So what separates Randall Okita’s feature film debut, THE LOCKPICKER, from the pack? While there are certainly Asian American features that are more artistically innovative, too often they simply rehash Hollywood filmmaking conventions. I like seeing Asian Americans in romantic comedies or horror movies as much as the next person but I want see some filmic inventiveness in the mix as well. On that count THE LOCKPICKER delivers, as it differs in both style and execution from a lot of the product coming from Asian American directors these days.
Okita created the film, which follows the everyday experiences of a solitary teenager, in collaboration with students at a Toronto-area high school and most of the performers are first-time actors. This includes the film’s lead actor, Keigian Umi Tang, whose performance is as emotionally true and vibrant as anything I’ve seen on screen lately. Okita’s collaborative and improvisational filmmaking style leads to a textured and nuanced portrait of teen despair that rings truer than most cinematic depictions of adolescence. The film’s somewhat unstructured narrative also echoes the mercurial rollercoaster of teen life, where every event is potentially calamitous and every encounter can explode into violence. Yet despite its fraught subject matter the film is understated and finely drawn. Okita brings a layer of sensitivity and subtlety to a potentially overwrought subject matter that’s rare and notable, especially for a debut feature. The film represents a step forward in the development of Asian American filmmaking.
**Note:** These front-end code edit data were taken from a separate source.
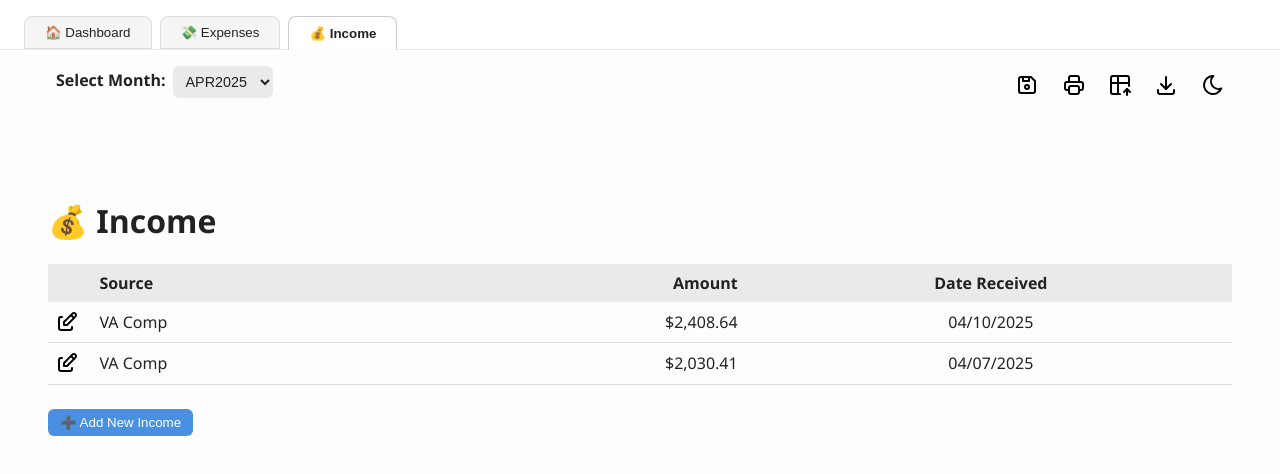
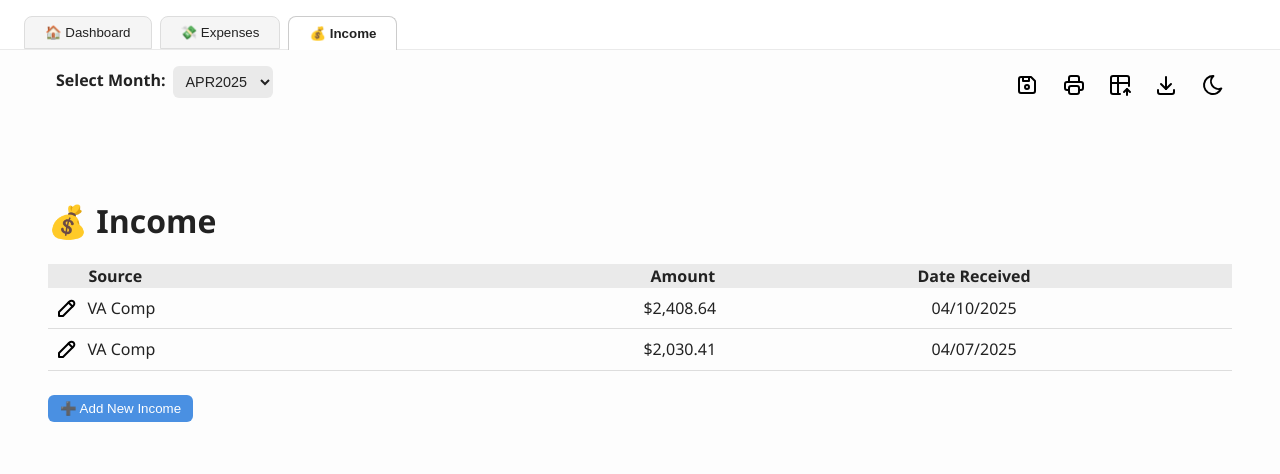
Before and after one commit to flipzoid82/budget-tracker-v3, a React (Vite) app: page /income in a window 1280 px wide. Shown: the top 474 px of the page. Built offline with nearby package versions, Linux system fonts and the light colour scheme.

Commit message:
feat: More UI improvements

```diff
--- a/src/components/icons/IconEdit.jsx
+++ b/src/components/icons/IconEdit.jsx
@@ -6,14 +6,12 @@ const IconEdit = () => (
         viewBox="0 0 24 24"
         fill="none"
         stroke="currentColor"
-        strokeWidth="2"
-        strokeLinecap="round"
-        strokeLinejoin="round"
-    >
+        stroke-width="2"
+        stroke-linecap="round"
+        stroke-linejoin="round">
         <path stroke="none" d="M0 0h24v24H0z" fill="none"/>
-        <path d="M7 7h-1a2 2 0 0 0 -2 2v9a2 2 0 0 0 2 2h9a2 2 0 0 0 2 -2v-1" />
-        <path d="M20.385 6.585a2.1 2.1 0 0 0 -2.97 -2.97l-8.415 8.385v3h3l8.385 -8.415z" />
-        <path d="M16 5l3 3" />
+        <path d="M4 20h4l10.5 -10.5a2.828 2.828 0 1 0 -4 -4l-10.5 10.5v4" />
+        <path d="M13.5 6.5l4 4" />
     </svg>
   );
 
--- a/src/pages/IncomePage.jsx
+++ b/src/pages/IncomePage.jsx
@@ -89,10 +89,10 @@ const IncomePage = () => {
         <table style={{ width: "100%", borderCollapse: "collapse" }}>
           <thead>
             <tr style={{ background: "var(--color-muted)", color: "var(--color-text)", fontWeight: "600" }}>
-              <th style={{ width: "1px", padding: "0.5rem 0.75rem", textAlign: "left" }}></th>
-              <th style={{ padding: "0.5rem 0.75rem", textAlign: "left" }}>Source</th>
-              <th style={{ padding: "0.5rem 0.75rem", textAlign: "right" }}>Amount</th>
-              <th style={{ padding: "0.5rem 0.75rem", textAlign: "center" }}>Date Received</th>
+              <th style={{ textAlign: "left" }}></th>
+              <th style={{ textAlign: "left" }}>Source</th>
+              <th style={{ textAlign: "right" }}>Amount</th>
+              <th style={{ textAlign: "center" }}>Date Received</th>
             </tr>
           </thead>
           <tbody>
@@ -149,9 +149,9 @@ const IncomePage = () => {
                     )}
                   </div>
                 </td>
-                <td style={{ padding: "0.5rem 0.75rem" }}>{item.source}</td>
-                <td style={{ padding: "0.5rem 0.75rem", textAlign: "right" }}>{formatCurrency(item.amount)}</td>
-                <td style={{ padding: "0.5rem 0.75rem", textAlign: "center" }}>{item.date}</td>
+                <td style={{ padding: "0", textAlign: "left" }}>{item.source}</td>
+                <td style={{ padding: "0", textAlign: "right" }}>{formatCurrency(item.amount)}</td>
+                <td style={{ padding: "0", textAlign: "center" }}>{item.date}</td>
               </tr>
             ))}
           </tbody>
```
NOTE: I use the term Asian American filmmaking as a genre, not a geographic locator, since Okita’s film is set in Canada.